50. Vick Ballard
You may not have any idea who Vick Ballard is, but he is a perfect fit for new Colts coach Chuck Pagano’s smash-mouth style of football. In the mold of a young Brandon Jacobs, Ballard is a tough man to tackle who builds up steam as he runs. If Donald Brown falters, look for Ballard (not Delone Carter) to fill a physical presence in Indy’s running game.
51. Rashard Mendenhall
Mendenhall is worth drafting in most leagues since he will assume the starting job in Pittsburgh once healthy enough to do so, but just be ready to carry dead weight for several weeks.
52. Roy Helu
He’s the most talented RB in Washington’s backfield, but that means little when Mike Shanahan is running the show. It’s nice to dream though.
The “Best Of The Rest” Ruffians
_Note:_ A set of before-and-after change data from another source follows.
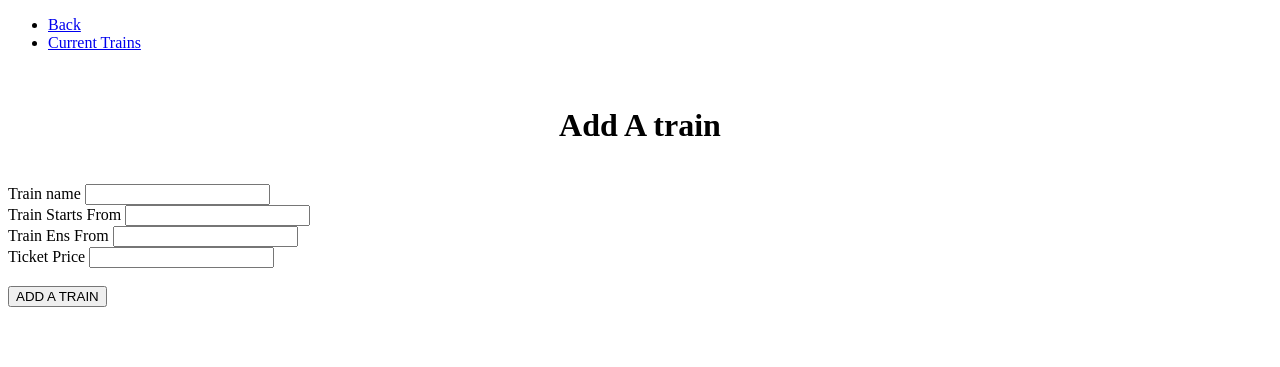
Repository: SachinUthpala/Railway-Reservation
Page: http://localhost/Railway/Admin/UpdateTrains/Update_train_details.jsp
These files come from the project's save history. The page is drawn as it stood at one moment and after the next save; the edit follows.
The browser window is 1280 px wide. The pictures show the whole page.
The page is served by Tomcat 9. Other server files are loaded and not shown.

Above is the page before, as saved 2023-05-21 11:33:54.

### Railway/src/main/webapp/Admin/UpdateTrains/Update_train_details.jsp
<%@ page language="java" contentType="text/html; charset=UTF-8"
    pageEncoding="UTF-8"%>
<!DOCTYPE html>
<html>
<head>
<meta charset="UTF-8">
<title>Insert title here</title>
</head>
<body>

	<nav class="navbar navbar-expand-lg bg-body-tertiary">
			  <div class="container-fluid">
			    <div class="collapse navbar-collapse" id="navbarSupportedContent">
			      <ul class="navbar-nav me-auto mb-2 mb-lg-0">
			        <li class="nav-item">
			          <a class="nav-link active" aria-current="page" href="updateTrains.jsp">Back</a>
			        </li>

			        <li class="nav-item">
			          <a class="nav-link active" aria-current="page" href="../../Cur_train_sev">Current Trains</a>
			        </li>
			      </ul>
			    </div>
			  </div>
			</nav>
			<br>

    <h1><center>Add A train</center></h1>
    <br>
    <form method="post" action="">
        <div >
          <label for="exampleInputEmail1">Train name</label>
          <input type="text" class="form-control"  name="name">
        </div>
        <div class="form-group">
          <label >Train Starts From</label>
          <input type="text" class="form-control" name = "from" >
        </div>
        <div class="form-group">
            <label >Train Ens From</label>
            <input type="text" class="form-control"  name= "to">
          </div>
          <div class="form-group">
            <label>Ticket Price</label>
            <input type="text" class="form-control"  name = "price">
          </div>
          <br>
        <button type="submit" class="btn btn-primary">ADD A TRAIN</button>
      </form>
      <br><br>

</body>
</html>

After the next save:
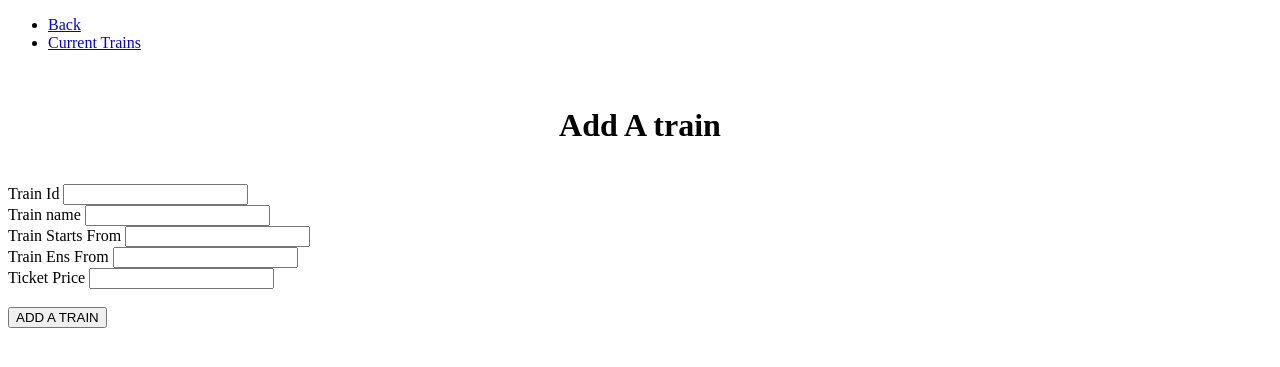
Saved 113 s later.
--- a/Railway/src/main/webapp/Admin/UpdateTrains/Update_train_details.jsp
+++ b/Railway/src/main/webapp/Admin/UpdateTrains/Update_train_details.jsp
@@ -28,6 +28,11 @@
     <h1><center>Add A train</center></h1>
     <br>
     <form method="post" action="">
+
+    	<div >
+          <label for="exampleInputEmail1">Train Id</label>
+          <input type="text" class="form-control"  name="name" id="result">
+        </div>
         <div >
           <label for="exampleInputEmail1">Train name</label>
           <input type="text" class="form-control"  name="name">
@@ -49,5 +54,9 @@
       </form>
       <br><br>
 
+      <script type="text/javascript">
+
+      </script>
+
 </body>
 </html>
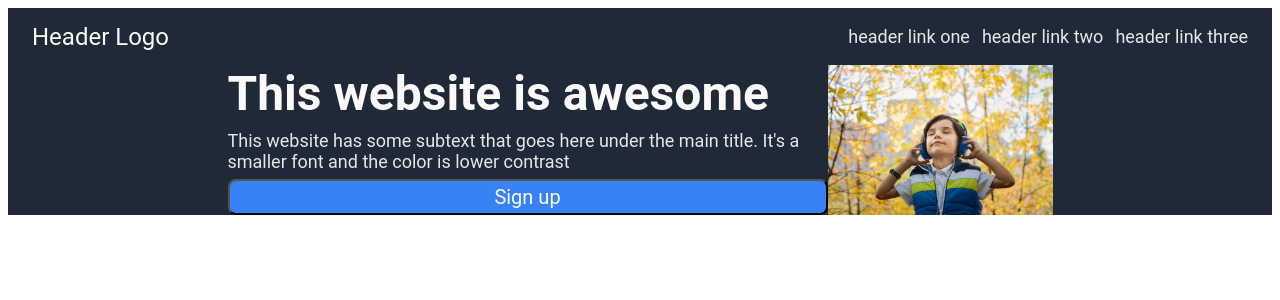
Repository: z1youRA/FirstWebsite
Page: index.html
An editor plug-in stored every save of this project. The page is shown before and after the next save, followed by the edit.
The browser window is 1280 px wide. The pictures show the whole page.

Above is the page before, as saved 2021-11-25 17:29:06.

After the next save:
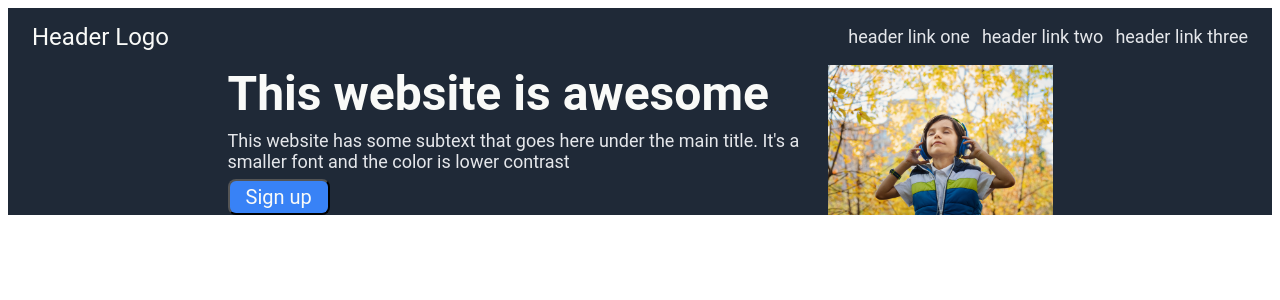
Saved 29 s later.
--- a/styles.css
+++ b/styles.css
@@ -27,6 +27,7 @@ button {
     border-radius: 8px;
     font-size: 20px;
     padding: 4px 16px;
+    align-self: flex-start;
 }
 
 .text {
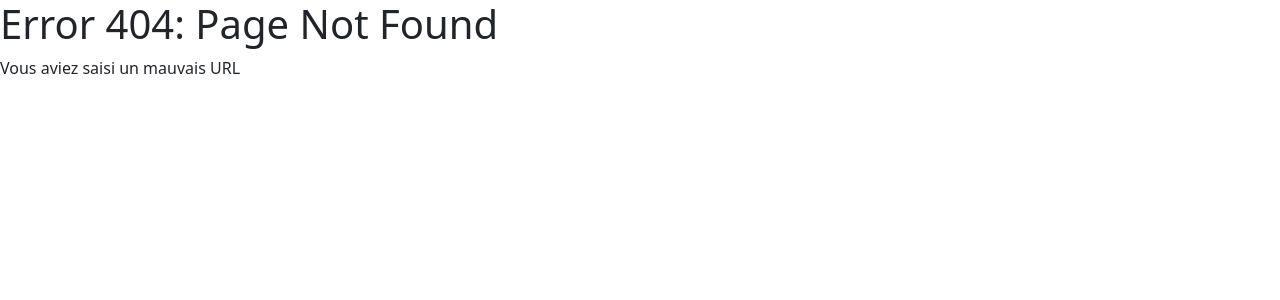
Repository: SKB-TECH/MinProject
Page: IHM/pageIntrouvable.html
An editor plug-in stored every save of this project. The page is shown before and after the next save, followed by the edit.
The browser window is 1280 px wide. The pictures show the whole page.
Some web libraries are served in a nearby version.

Above is the page before, as saved 2022-09-29 15:35:33.

### IHM/pageIntrouvable.html
<!DOCTYPE html>
<html lang="en">
<head>
    <meta charset="UTF-8">
    <meta http-equiv="X-UA-Compatible" content="IE=edge">
    <meta name="viewport" content="width=device-width, initial-scale=1.0">
    <link
    rel="stylesheet"
    href="../node_modules/bootstrap/dist/css/bootstrap.min.css"
  />
    <title>PageNotFound</title>
</head>
<body>


   <section>
        <h1>Error 404: Page Not Found</h1>
        <p>
            Vous aviez saisi un mauvais URL
        </p>
   </section>
</body>
</html>

After the next save:
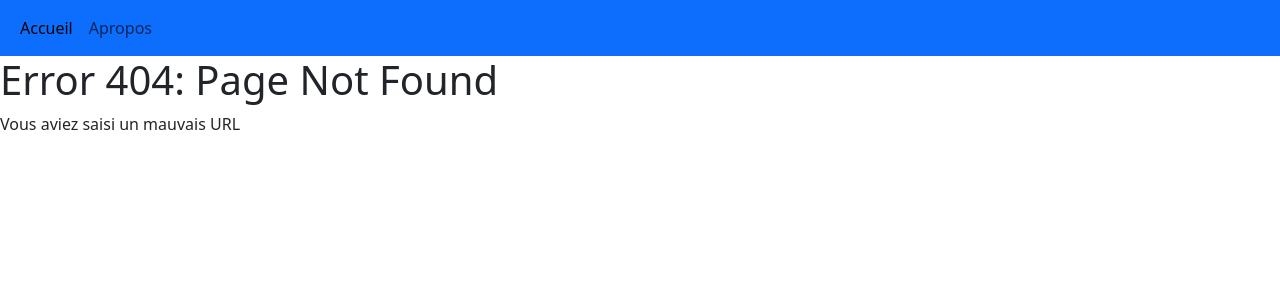
Saved 5 s later.
--- a/IHM/pageIntrouvable.html
+++ b/IHM/pageIntrouvable.html
@@ -12,7 +12,20 @@
 </head>
 <body>
 
-
+    <header>
+        <nav class="navbar navbar-expand-sm bg-primary navbar-success">
+          <div class="container-fluid">
+            <ul class="navbar-nav">
+              <li class="nav-item">
+                <a class="nav-link active" href="#">Accueil</a>
+              </li>
+              <li class="nav-item">
+                <a class="nav-link" href="#">Apropos</a>
+              </li>
+            </ul>
+          </div>
+        </nav>
+      </header>
    <section>
         <h1>Error 404: Page Not Found</h1>
         <p>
They aren’t anything to write home about, but all of the below players should be names to keep in your head in case injuries/opportunities pave the way for regular playing time. Of course, they’re not getting written individual write-ups in this space for a reason.
53. Robert Turbin
54. Isaiah Pead
55. Felix Jones
56. Pierre Thomas
57. Ronnie Brown
58. Shane Vereen
59. Joe McKnight
60. Dion Lewis
61. Alex Green
62. Jonathan Dwyer
63. Delone Carter
64. Javon Ringer
65. Brandon Jacobs
66. Evan Royster
67. Brandon Jackson
68. Lamar Miller
69. Daniel Thomas
70. James Starks
71. Anthony Allen
72. Kahlil Bell
73. LeGarrette Blount
74. Bernard Pierce
75. Jason Snelling
76. Tim Hightower
77. Bilal Powell
78. Lance Ball
79. LaRod Stephens-Howling
80. Jahvid Best
*Last updated 8/27/12.